By Tim Barkett –
*Tim is a pastor serving Christ the King Lutheran Church in Newbury Park, CA and a friend of The Jagged Word.*
I lift. Actually it is a great love of mine. If you have this same passion, you can recall the smell of hard work. You can hear the clank of heavy weight, lifted and racked, over and over, that makes your pulse race. Even better, watching someone grunting to reach their next PR (“Personal Record”, for you non-gym rats) is a rush of motivation to push even more weight. This often leads to the ever satisfying occasion of out lifting the guy next to me who’s twenty years, or more, my junior… excellent. The sounds of the spin class instructor on a head set encouraging her students to a thumping AC/DC track helps me push my own work out that much harder. The whir of the treadmills as people try to shed those pounds and get a little healthier creates a comforting white noise.
While I love the atmosphere, sounds, and even smells of the gym, I also love what it does for me physically. I can eat more (food might be my second hobby) and not get “big” in an unhealthy way. My clothes fit better and I feel strong and able. I’m an endorphin addict without a doubt.
But, like everything in life, there’s an unhealthy side to the gym. There is a dark side to the pull up bar (other than the pain it inevitably causes if used correctly). There is a downfall to the free weights and the yoga classes (that’s another article altogether). The rows and rows of treadmills and step aerobics classes can reveal years of self-doubt and silent hate, bad body images, and inferiority complexes of which even Napoleon would have been jealous. There is a side that’s crying out for love and renewed life and elongation of days in a sinister way. Sin enters in; it takes something good and turns it into a substitute for God, as the idol worship begins.

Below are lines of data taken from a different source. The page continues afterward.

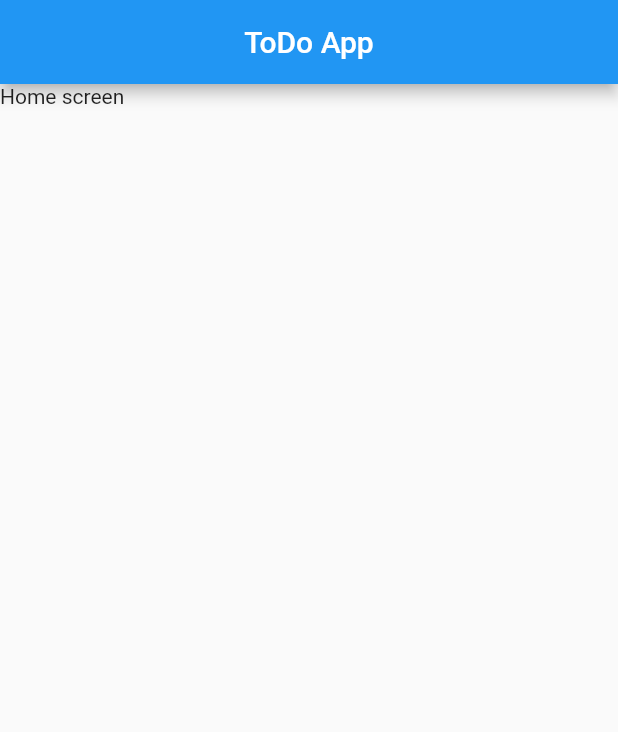
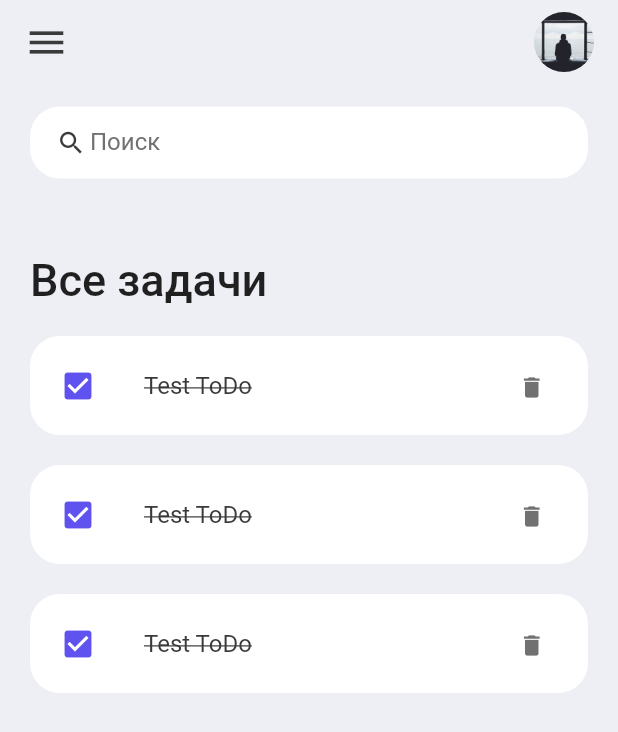
Before and after one commit to ognevoydev/todo-app, a Flutter app: the screen it shows after launch, on a phone screen of 412 x 824 dp. Shown: the top 732 px of the screen. Run offline on Flutter 3.47's test engine with Material 2 defaults, Android fonts, the phone set to English and light mode, and no system bars.

Commit message:
implement home screen

```diff
--- /dev/null
+++ b/lib/constants/colors.dart
@@ -0,0 +1,9 @@
+import 'package:flutter/material.dart';
+
+const Color red = Color(0xFFDA4040);
+const Color blue = Color(0xFF5F52EE);
+
+const Color black = Color(0xFF3A3A3A);
+const Color grey = Color(0xFF717171);
+
+const Color bgcolor = Color(0xFFEEEFF5);
--- a/lib/main.dart
+++ b/lib/main.dart
@@ -1,4 +1,5 @@
 import 'package:flutter/material.dart';
+import 'package:flutter/services.dart';
 import 'package:todo_app/screens/home.dart';
 
 void main() {
@@ -10,8 +11,11 @@ class MyApp extends StatelessWidget {
 
   @override
   Widget build(BuildContext context) {
+    SystemChrome.setSystemUIOverlayStyle(
+        const SystemUiOverlayStyle(statusBarColor: Colors.transparent));
     return const MaterialApp(
       title: 'ToDo App',
+      debugShowCheckedModeBanner: false,
       home: Home(),
     );
   }
--- a/lib/screens/home.dart
+++ b/lib/screens/home.dart
@@ -1,4 +1,6 @@
 import 'package:flutter/material.dart';
+import '../constants/colors.dart';
+import '../widgets/todo_item.dart';
 
 class Home extends StatelessWidget {
   const Home({Key? key}) : super(key: key);
@@ -6,11 +8,80 @@ class Home extends StatelessWidget {
   @override
   Widget build(BuildContext context) {
     return Scaffold(
-      appBar: AppBar(
-        centerTitle: true,
-        title: const Text('ToDo App'),
+      backgroundColor: bgcolor,
+      appBar: _buildAppBar(),
+      body: Container(
+          padding: const EdgeInsets.symmetric(horizontal: 20, vertical: 15),
+          child: Column(
+            children: [
+              searchBox(),
+              Expanded(
+                  child: ListView(
+                children: [
+                  Container(
+                    margin: const EdgeInsets.only(top: 50, bottom: 20),
+                    child: const Text(
+                      'Все задачи',
+                      style:
+                          TextStyle(fontSize: 30, fontWeight: FontWeight.w500),
+                    ),
+                  ),
+                  const ToDoItem(),
+                  const ToDoItem(),
+                  const ToDoItem(),
+                ],
+              ))
+            ],
+          )),
+    );
+  }
+
+  Widget searchBox() {
+    return Container(
+      padding: const EdgeInsets.symmetric(horizontal: 15),
+      decoration: BoxDecoration(
+          color: Colors.white, borderRadius: BorderRadius.circular(20)),
+      child: const TextField(
+        decoration: InputDecoration(
+            contentPadding: EdgeInsets.all(0),
+            prefixIcon: Icon(
+              Icons.search,
+              color: black,
+              size: 20,
+            ),
+            prefixIconConstraints: BoxConstraints(maxHeight: 20, minWidth: 25),
+            border: InputBorder.none,
+            hintText: 'Поиск',
+            hintStyle: TextStyle(color: grey)),
       ),
-      body: Container(child: const Text('Home screen')),
+    );
+  }
+
+  AppBar _buildAppBar() {
+    return AppBar(
+      backgroundColor: bgcolor,
+      elevation: 0,
+      centerTitle: true,
+      title: Row(
+        mainAxisAlignment: MainAxisAlignment.spaceBetween,
+        children: [
+          const Icon(
+            Icons.menu,
+            color: black,
+            size: 30,
+          ),
+          Container(
+            height: 40,
+            width: 40,
+            child: ClipRRect(
+                borderRadius: BorderRadius.circular(20),
+                child: Image.asset(
+                  'assets/images/avatar.jpg',
+                  fit: BoxFit.cover,
+                )),
+          ),
+        ],
+      ),
     );
   }
 }
--- /dev/null
+++ b/lib/widgets/todo_item.dart
@@ -0,0 +1,42 @@
+import 'package:flutter/material.dart';
+
+import '../constants/colors.dart';
+
+class ToDoItem extends StatelessWidget {
+  const ToDoItem({Key? key}) : super(key: key);
+
+  @override
+  Widget build(BuildContext context) {
+    return Container(
+      margin: const EdgeInsets.only(bottom: 20),
+      child: ListTile(
+        onTap: () {},
+        shape: RoundedRectangleBorder(borderRadius: BorderRadius.circular(20)),
+        contentPadding: const EdgeInsets.symmetric(horizontal: 20, vertical: 5),
+        tileColor: Colors.white,
+        leading: const Icon(Icons.check_box, color: blue),
+        title: const Text(
+          'Test ToDo',
+          style: TextStyle(
+              fontSize: 16,
+              color: black,
+              decoration: TextDecoration.lineThrough),
+        ),
+        trailing: Container(
+          height: 35,
+          width: 35,
+          padding: const EdgeInsets.all(0),
+          margin: const EdgeInsets.symmetric(vertical: 12),
+          decoration:
+              BoxDecoration(color: Colors.transparent, borderRadius: BorderRadius.circular(5)),
+          child: IconButton(
+            color: grey,
+            iconSize: 18,
+            icon: const Icon(Icons.delete),
+            onPressed: () {},
+          ),
+        ),
+      ),
+    );
+  }
+}
--- a/pubspec.yaml
+++ b/pubspec.yaml
@@ -59,7 +59,8 @@ flutter:
   uses-material-design: true
 
   # To add assets to your application, add an assets section, like this:
-  # assets:
+  assets:
+    - assets/images/
   #   - images/a_dot_burr.jpeg
   #   - images/a_dot_ham.jpeg
 
```
Also changed, not shown: assets/images/avatar.jpg (added).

It is a sad phenomenon, how many times I’ve been at the gym and watched as some guy (or gal) admire himself in the mirror. He then slowly lifts his shirt to reveal an impressive washboard of ripples under his too tight, $100 workout shirt… and then peeks to see who else is looking.
And so, I wonder about them. What happens when they can no longer lift? It is coming, super guy. What happens when sickness, age, injury, laziness, or a combo of all of these catches up to them and the muscle begins to turn to fat? When one day the six pack has become a keg, what will they turn to?
Will they seek some other god of choice to fill their time and thoughts, like the hours at the gym used to do?
I lift, however it does not define me. I’m not defined by the gym, or the fruit smoothie bar (yum! by the way…), or the interesting interactions I have with people when they say, “Dude! Do you lift? You look like you’ve been working out.” Rather, I am defined by a relationship: a relationship with my creator. The God who saved and redeemed me through the life, death and resurrection of Jesus so that I might live, and love, and serve, and lift in that freedom. I am defined by one who teaches me, daily, to work with what I have been given, today, and that’s all I can really handle. Jesus Christ did the heavy lifting I couldn’t do when it came to fixing the severed relationship with God. He died in my place and forgives my brokenness and weakness, completely. This echoes into all eternity and across every nation, region, language, and people group.
I lift, but the excessive, unhealthy exercise culture isn’t what defines me. It is a death to sin and a new life in Christ which drives me.
As a result, we are other, better things. A husband. A father of two energetic teens and a hilarious ten year old. A man who can call other men to accountability and wisdom and hope and integrity and courage found only in Christ. A Pastor of amazing, confusing, redeemed, hopeful, joyful, hurting, living, loving people.
How about you? You lift? Is it just iron or have you been lifting something much heavier and darker in your soul? Are you all alone, preoccupied with your ear-buds as the beautiful distractions of life come slamming into your senses over and over again? You are not sweating it out on your own. Jesus did all the heavy lifting for you, too.